Imran Khan is back to his usual wooden self, and will do well to continue acting only in films under Mamu's banner. Raising your eyebrows when you don't have dialogue is not exactly Acting 101. One of Imran's two friends (Kush to Zafar's Luv - see what I mean?) in this film, though, shows signs of artistic life, probably the only bright point in an otherwise forgettable presentation that Tanu Weds Manu beat them to the line with.
A few days ago, the Y-films twitter handle created a bit of a stir by going head-on in a rather mature verbal battle with a fellow critic- simply because he dissed their new film's trailer. The hot-headed and idealistic young mind that manages the Y-films twitter account claims that it is wrong of us to judge a film without having seen it (or only having seen their colourful trailers). Now I've seen this film of theirs, and I will see more, and I can safely claim that we can't be blamed for being so cynical about the content they churn out. In fact, their trailers are probably the best part of their productions. Smart PR move, that, though, I must say.
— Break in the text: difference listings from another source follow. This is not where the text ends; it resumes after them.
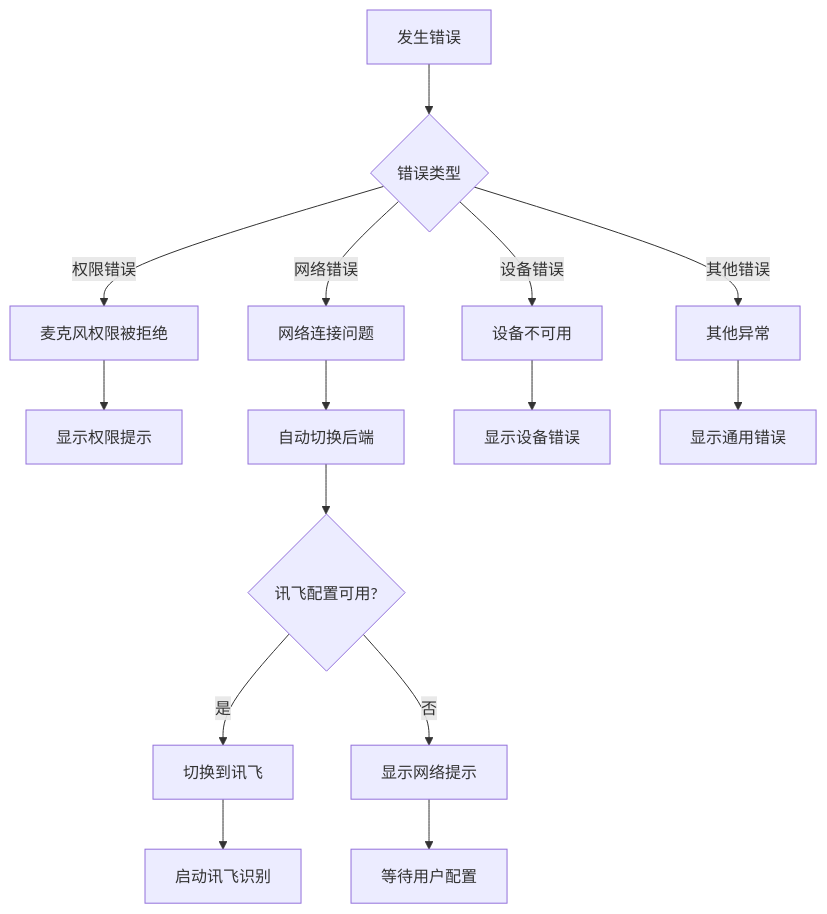
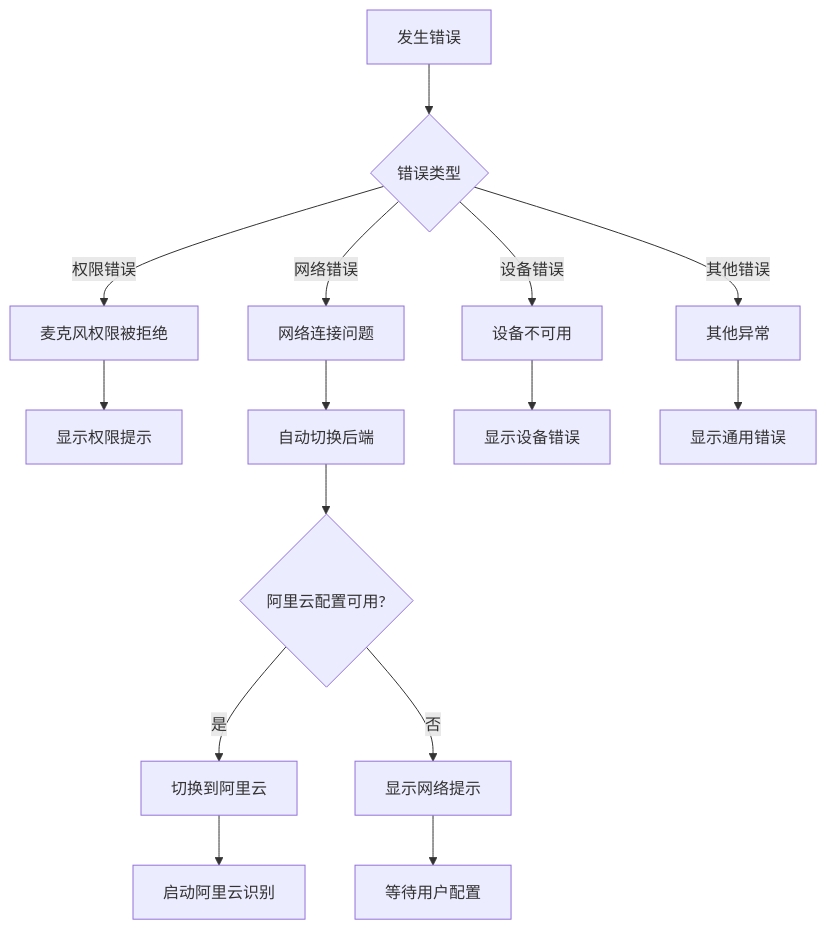
One commit to db300/MySpeechRecognition changed the seventh of 10 diagrams in .qoder/repowiki/zh/content/语音识别模块详解/语音识别模块详解.md. Above: the diagram before and after it, drawn with Mermaid. The commit also changed other lines of this file and 26 other files, not shown here.

````diff
--- a/.qoder/repowiki/zh/content/语音识别模块详解/语音识别模块详解.md
+++ b/.qoder/repowiki/zh/content/语音识别模块详解/语音识别模块详解.md
@@ -333,17 +346,17 @@
 ```mermaid
 flowchart TD
 Error[发生错误] --> CheckType{错误类型}
 CheckType --> |权限错误| Permission[麦克风权限被拒绝]
 CheckType --> |网络错误| Network[网络连接问题]
 CheckType --> |设备错误| Device[设备不可用]
 CheckType --> |其他错误| Other[其他异常]
 Permission --> ShowMsg[显示权限提示]
 Network --> AutoSwitch[自动切换后端]
 Device --> ShowDevice[显示设备错误]
 Other --> ShowGeneric[显示通用错误]
-AutoSwitch --> CheckConfig{讯飞配置可用?}
-CheckConfig --> |是| SwitchToXfyun[切换到讯飞]
+AutoSwitch --> CheckConfig{阿里云配置可用?}
+CheckConfig --> |是| SwitchToAliyun[切换到阿里云]
 CheckConfig --> |否| ShowNetworkHint[显示网络提示]
-SwitchToXfyun --> StartXfyun[启动讯飞识别]
+SwitchToAliyun --> StartAliyun[启动阿里云识别]
 ShowNetworkHint --> WaitUser[等待用户配置]
 ```
````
Finally, avoid this, at all costs, even if you thirst for Sheila's Jawani. Go watch Soderbergh's Contagion instead.
- Reel Reptile